■ Task prompt
Take every line from the records below that includes the word "blue".

+ + +

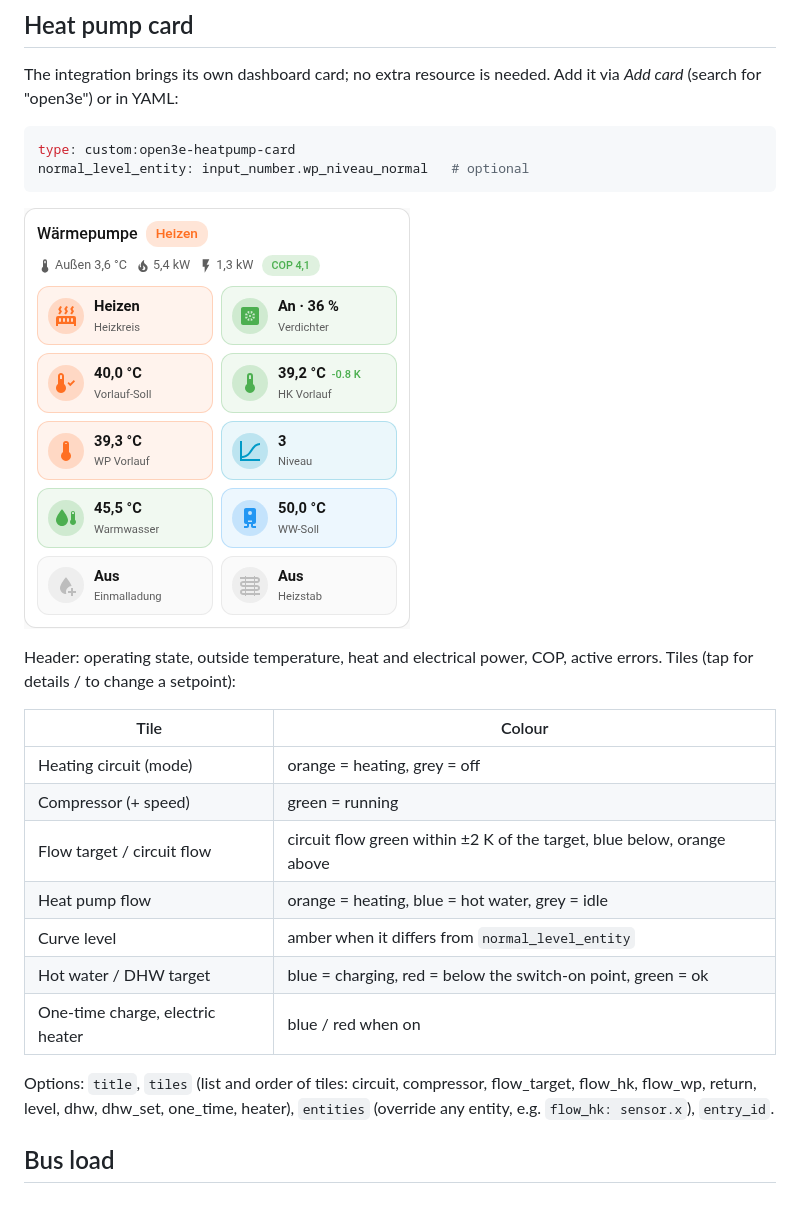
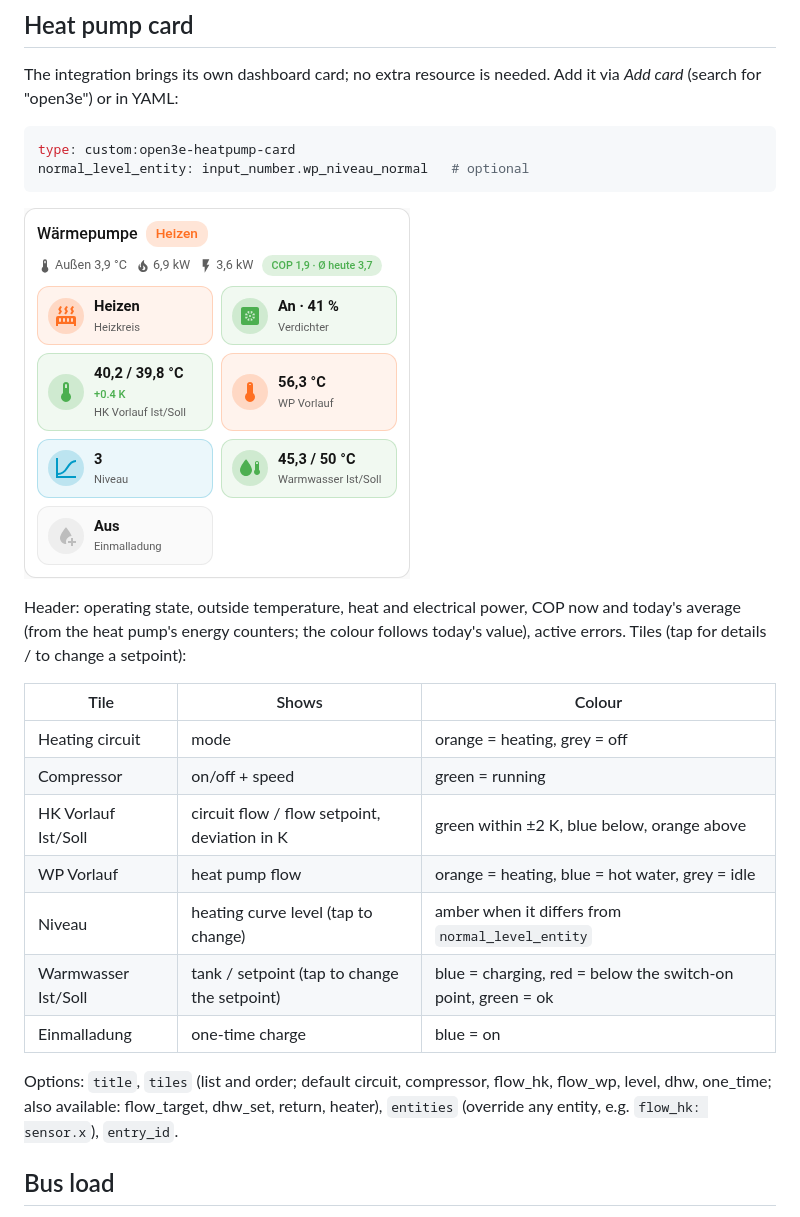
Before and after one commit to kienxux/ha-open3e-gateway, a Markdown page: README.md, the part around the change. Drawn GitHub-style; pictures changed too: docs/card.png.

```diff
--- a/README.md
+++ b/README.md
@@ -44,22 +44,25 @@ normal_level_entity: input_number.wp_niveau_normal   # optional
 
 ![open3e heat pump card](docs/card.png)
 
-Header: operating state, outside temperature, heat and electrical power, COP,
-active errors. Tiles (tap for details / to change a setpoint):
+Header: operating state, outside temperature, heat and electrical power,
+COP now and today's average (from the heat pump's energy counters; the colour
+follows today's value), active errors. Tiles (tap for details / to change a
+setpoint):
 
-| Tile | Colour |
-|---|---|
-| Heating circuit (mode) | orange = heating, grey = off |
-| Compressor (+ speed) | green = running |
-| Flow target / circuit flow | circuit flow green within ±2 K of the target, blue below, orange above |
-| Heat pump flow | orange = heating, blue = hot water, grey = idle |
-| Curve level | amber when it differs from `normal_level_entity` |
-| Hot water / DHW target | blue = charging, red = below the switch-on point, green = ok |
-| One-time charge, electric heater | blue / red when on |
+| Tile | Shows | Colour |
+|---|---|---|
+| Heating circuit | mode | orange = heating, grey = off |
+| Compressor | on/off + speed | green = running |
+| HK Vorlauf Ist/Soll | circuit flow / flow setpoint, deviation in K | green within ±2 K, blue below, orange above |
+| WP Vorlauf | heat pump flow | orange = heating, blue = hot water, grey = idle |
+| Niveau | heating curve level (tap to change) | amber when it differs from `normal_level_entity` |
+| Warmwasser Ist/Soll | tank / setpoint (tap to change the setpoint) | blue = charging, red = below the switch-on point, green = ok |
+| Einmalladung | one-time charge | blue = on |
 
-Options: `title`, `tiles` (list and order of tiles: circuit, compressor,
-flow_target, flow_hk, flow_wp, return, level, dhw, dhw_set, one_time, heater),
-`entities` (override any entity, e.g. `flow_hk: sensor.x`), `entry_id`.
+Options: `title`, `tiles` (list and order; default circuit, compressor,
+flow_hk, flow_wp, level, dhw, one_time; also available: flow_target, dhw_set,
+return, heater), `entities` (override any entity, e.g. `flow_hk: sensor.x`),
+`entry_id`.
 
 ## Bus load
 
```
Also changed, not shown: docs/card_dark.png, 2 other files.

+ + +

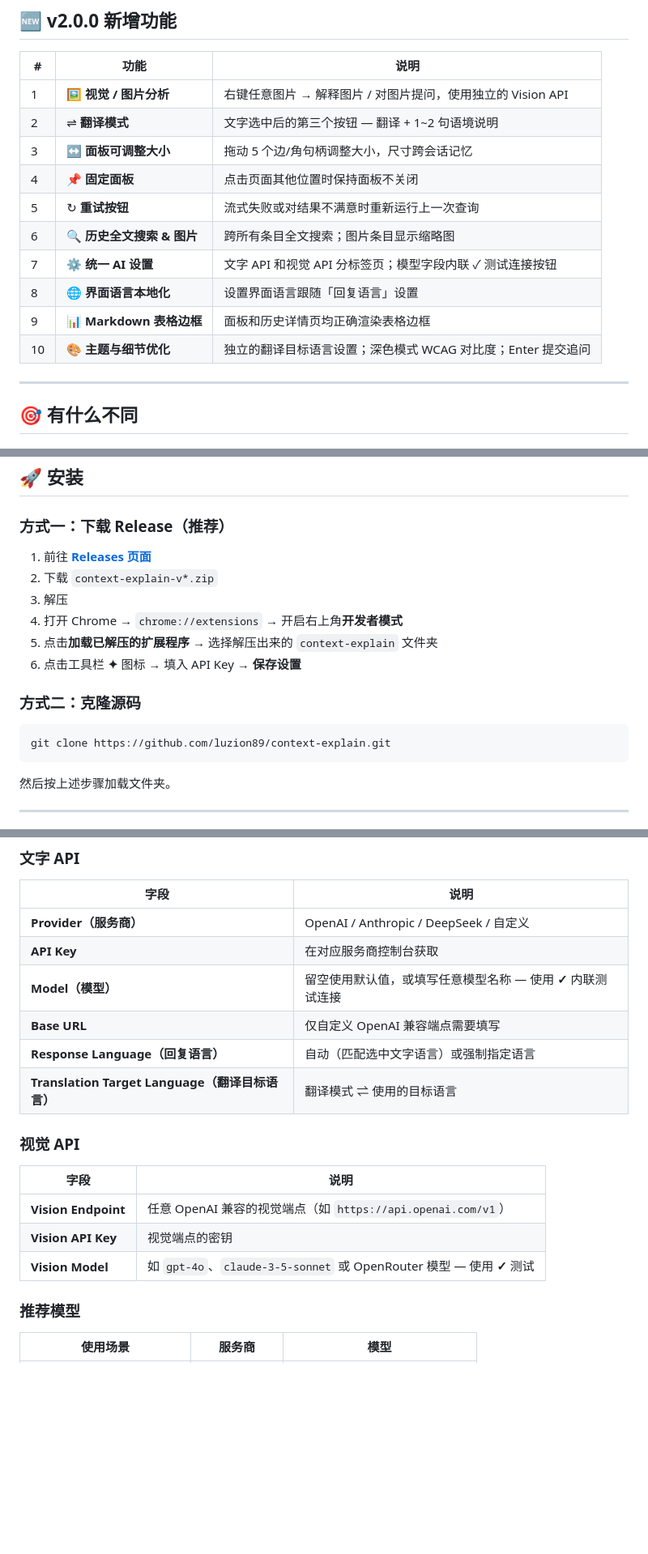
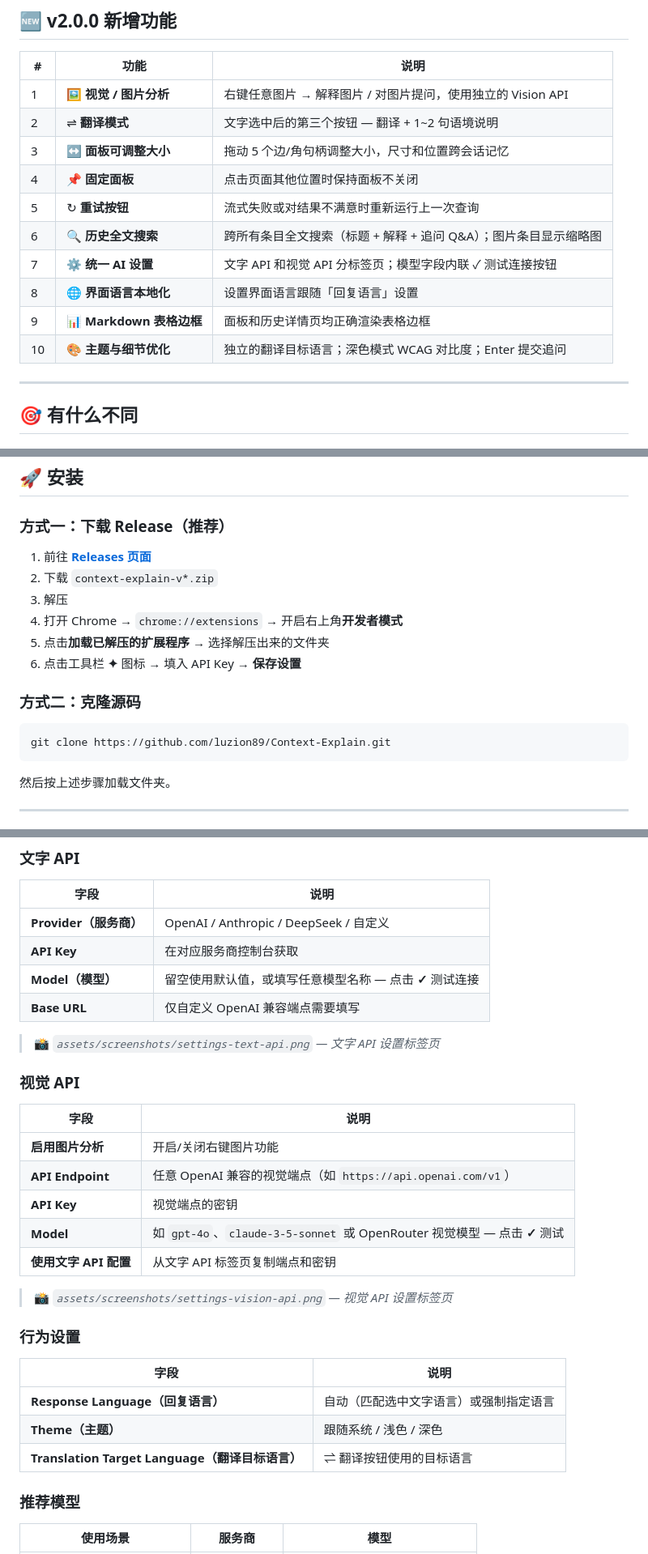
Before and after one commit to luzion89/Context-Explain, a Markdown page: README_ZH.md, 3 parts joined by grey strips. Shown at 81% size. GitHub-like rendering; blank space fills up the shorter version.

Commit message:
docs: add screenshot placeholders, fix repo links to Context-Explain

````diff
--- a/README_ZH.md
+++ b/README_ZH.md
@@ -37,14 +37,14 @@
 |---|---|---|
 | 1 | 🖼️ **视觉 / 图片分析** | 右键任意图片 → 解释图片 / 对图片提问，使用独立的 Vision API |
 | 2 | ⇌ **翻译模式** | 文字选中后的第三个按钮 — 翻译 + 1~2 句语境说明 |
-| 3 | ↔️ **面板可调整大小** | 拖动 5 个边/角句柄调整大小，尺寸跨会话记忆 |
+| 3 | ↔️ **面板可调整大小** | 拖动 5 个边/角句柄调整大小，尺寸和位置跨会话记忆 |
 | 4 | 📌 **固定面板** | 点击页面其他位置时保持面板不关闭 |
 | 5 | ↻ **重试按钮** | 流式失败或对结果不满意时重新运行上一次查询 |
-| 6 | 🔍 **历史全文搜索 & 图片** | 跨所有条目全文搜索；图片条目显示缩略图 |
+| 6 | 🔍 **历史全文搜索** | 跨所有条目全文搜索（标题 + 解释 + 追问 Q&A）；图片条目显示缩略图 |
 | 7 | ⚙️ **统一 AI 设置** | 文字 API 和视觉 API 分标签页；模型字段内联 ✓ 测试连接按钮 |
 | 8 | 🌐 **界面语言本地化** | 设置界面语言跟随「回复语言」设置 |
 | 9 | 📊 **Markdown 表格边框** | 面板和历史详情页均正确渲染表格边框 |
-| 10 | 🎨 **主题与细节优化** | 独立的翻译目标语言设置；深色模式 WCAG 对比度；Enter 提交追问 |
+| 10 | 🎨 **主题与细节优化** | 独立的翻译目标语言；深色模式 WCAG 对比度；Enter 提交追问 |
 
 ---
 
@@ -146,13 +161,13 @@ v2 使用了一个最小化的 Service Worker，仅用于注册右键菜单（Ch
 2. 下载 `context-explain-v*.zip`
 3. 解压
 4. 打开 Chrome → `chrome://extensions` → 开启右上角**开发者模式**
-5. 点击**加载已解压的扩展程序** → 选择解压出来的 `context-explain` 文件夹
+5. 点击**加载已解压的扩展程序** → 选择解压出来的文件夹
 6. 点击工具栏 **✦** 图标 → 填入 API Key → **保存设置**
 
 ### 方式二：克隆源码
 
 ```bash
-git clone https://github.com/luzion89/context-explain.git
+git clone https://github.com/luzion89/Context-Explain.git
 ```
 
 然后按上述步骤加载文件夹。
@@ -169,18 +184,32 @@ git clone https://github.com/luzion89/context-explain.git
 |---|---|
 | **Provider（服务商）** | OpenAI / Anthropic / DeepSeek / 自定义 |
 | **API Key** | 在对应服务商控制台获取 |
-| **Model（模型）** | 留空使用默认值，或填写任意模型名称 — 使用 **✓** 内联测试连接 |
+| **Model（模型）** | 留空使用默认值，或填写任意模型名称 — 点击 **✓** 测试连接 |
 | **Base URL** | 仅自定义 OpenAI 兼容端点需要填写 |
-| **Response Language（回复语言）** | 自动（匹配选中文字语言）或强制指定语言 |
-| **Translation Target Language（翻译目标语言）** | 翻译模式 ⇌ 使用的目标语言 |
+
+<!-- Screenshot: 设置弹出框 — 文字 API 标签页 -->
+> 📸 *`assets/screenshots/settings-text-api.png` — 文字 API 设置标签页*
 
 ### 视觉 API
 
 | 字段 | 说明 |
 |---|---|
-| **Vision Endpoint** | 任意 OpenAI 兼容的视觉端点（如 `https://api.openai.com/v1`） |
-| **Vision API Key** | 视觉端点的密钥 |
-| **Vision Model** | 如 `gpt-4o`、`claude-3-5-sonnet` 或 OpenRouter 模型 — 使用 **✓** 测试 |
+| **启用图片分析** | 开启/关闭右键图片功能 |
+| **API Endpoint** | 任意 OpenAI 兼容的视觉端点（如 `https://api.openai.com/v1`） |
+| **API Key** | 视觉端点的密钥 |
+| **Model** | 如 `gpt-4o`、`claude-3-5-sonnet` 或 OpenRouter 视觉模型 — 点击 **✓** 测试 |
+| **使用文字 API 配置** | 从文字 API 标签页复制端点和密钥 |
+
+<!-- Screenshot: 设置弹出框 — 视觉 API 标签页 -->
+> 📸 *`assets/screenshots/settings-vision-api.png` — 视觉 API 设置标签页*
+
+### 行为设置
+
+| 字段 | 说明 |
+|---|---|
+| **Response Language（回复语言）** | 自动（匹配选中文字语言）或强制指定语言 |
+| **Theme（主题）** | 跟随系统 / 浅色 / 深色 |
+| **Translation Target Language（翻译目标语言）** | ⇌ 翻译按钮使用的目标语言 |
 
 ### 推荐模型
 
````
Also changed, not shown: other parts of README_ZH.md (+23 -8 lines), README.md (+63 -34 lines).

+ + +

■ Solution to the problem
-| Flow target / circuit flow | circuit flow green within ±2 K of the target, blue below, orange above |
-| Heat pump flow | orange = heating, blue = hot water, grey = idle |
-| Hot water / DHW target | blue = charging, red = below the switch-on point, green = ok |
-| One-time charge, electric heater | blue / red when on |
+| HK Vorlauf Ist/Soll | circuit flow / flow setpoint, deviation in K | green within ±2 K, blue below, orange above |
+| WP Vorlauf | heat pump flow | orange = heating, blue = hot water, grey = idle |
+| Warmwasser Ist/Soll | tank / setpoint (tap to change the setpoint) | blue = charging, red = below the switch-on point, green = ok |
+| Einmalladung | one-time charge | blue = on |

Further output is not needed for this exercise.